Data exchange agreements protect against data misuse and promote early communication between agencies on data processing and use issues. The manual chapter of the USGS Survey 500.26 – Domestic Memorandum of Understanding states: “If necessary, languages are included [in MOUs] such as: All data and information generated as a result of this agreement must be made available to the USGS as part of its current programmes. This includes, if necessary, the publication of the results, unless it is prohibited for well-founded protection and security reasons.Â Note that the details of these agreements may have to balance differences in management with differences in business practices. For example, how does an agency protect its data and what access can it allow through firewalls and security checks? How will agencies inform each other if authorizations are changed? Which manager will be responsible for the specified data? Data exchange agreements are formal contracts detailing the data disclosed and the data used for the data. If the partner is a foreign unit that does not accept compliance with U.S. law, the agreements must go through the USGS Office of International Programs. It is important to recognize that the process of establishing data exchange agreements between countries, as well as the nature of the data that is shared and the agencies that share the data together, are different. Ideally, these additional concerns should be taken into account in the data exchange agreement, in order to facilitate clear communication and, if necessary, provide additional safeguards: second, it avoids miscommunication by the data provider and the Agency, which receives the data, by ensuring that issues relating to the use of the data are discussed. Before the data is disclosed, the provider and recipient must speak in person or over the phone to discuss data sharing and data usage issues and reach a common communication, which will then be recorded in a data sharing agreement.

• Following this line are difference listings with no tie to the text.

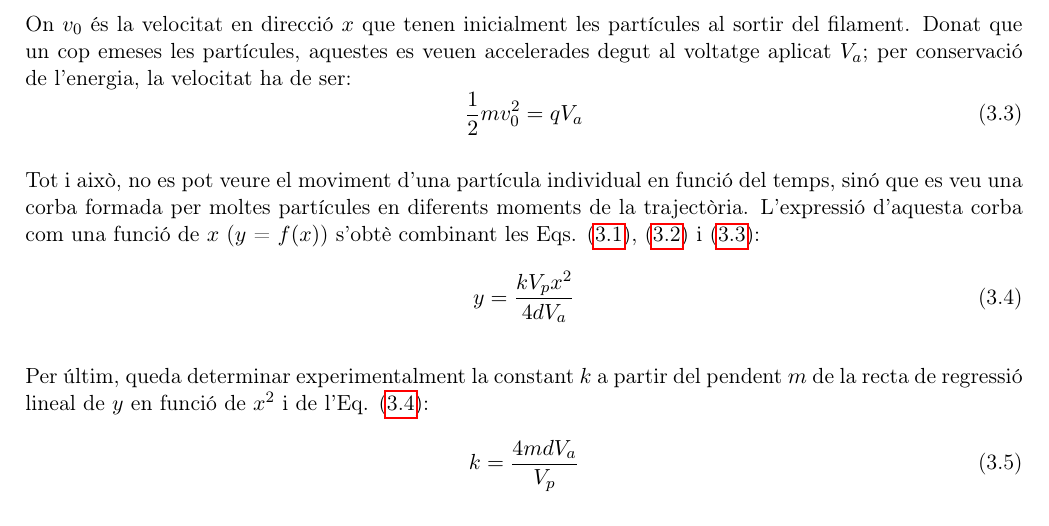
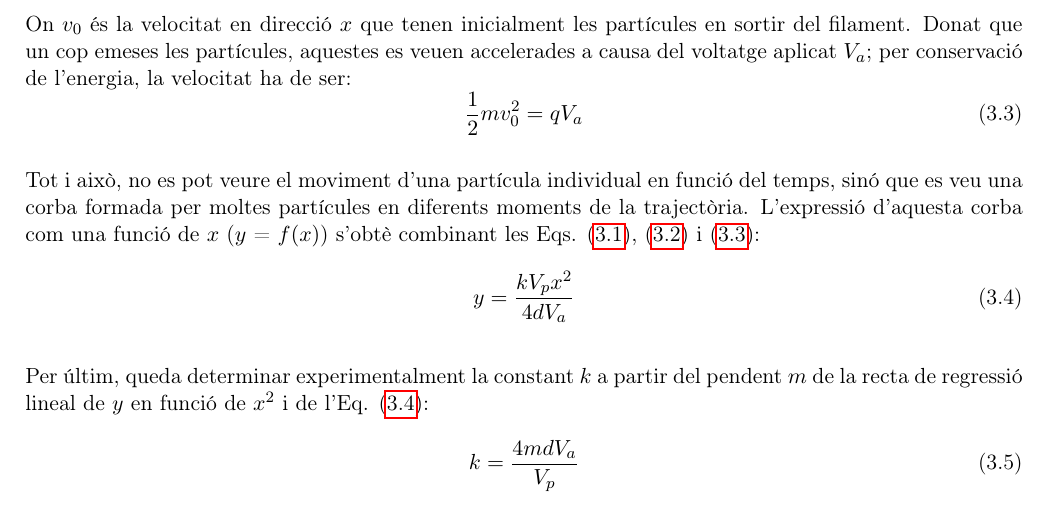
Before and after one commit to isaacbg25/LAB_electro, a LaTeX paper (informe/InformesPR1267.tex): part of page 20 of 50, cut so that both start at the same text. Compiled offline with pdfLaTeX.

Commit message:
InformesPR1267.tex

```diff
--- a/informe/InformesPR1267.tex
+++ b/informe/InformesPR1267.tex
@@ -528,8 +528,8 @@ Si les partícules de les quals està format els raigs catòdics (de massa $m$)
     &x = v_0 t      &y = -\frac{qEt^2}{2m}
 \end{align}
 
-On $v_0$ és la velocitat en direcció $x$ que tenen inicialment les partícules al sortir del filament.
-Donat que un cop emeses les partícules, aquestes es veuen accelerades degut al voltatge aplicat $V_a$; per conservació de l'energia, la velocitat ha de ser:
+On $v_0$ és la velocitat en direcció $x$ que tenen inicialment les partícules en sortir del filament.
+Donat que un cop emeses les partícules, aquestes es veuen accelerades a causa del voltatge aplicat $V_a$; per conservació de l'energia, la velocitat ha de ser:
 \begin{equation}
     \frac{1}{2}mv_0^2=qV_a
     \label{eq: Energia}
```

A data exchange agreement is a formal contract that clearly documents what data is disclosed and how the data can be used. Such an agreement has two objectives. First, it protects the authority that provides the data and ensures that the data is not misused. The USGS cannot share or share data sets or data: “One of the challenges of the geostrategic community is to promote data sharing and cooperation between several agencies and organizations at several levels of public, private and associative organizations. The interchangeable and successfully collaborating field of interchangeable data is based on the adoption of guiding principles, the identification of best practices and the recognition of challenges that may include political, scientific and technological issues. (National Geospatial Advisory Committee, 2011) Below is a list of items that are generally included in a data-sharing agreement. While this list may cover the databases, additional concerns may be relevant to a data set or supplier agency. Terms of access: Whether the data is online or not, the agreement must determine who has what rights to access the data, who has what rights to modify or modify the data, and what methods apply to accessing the data.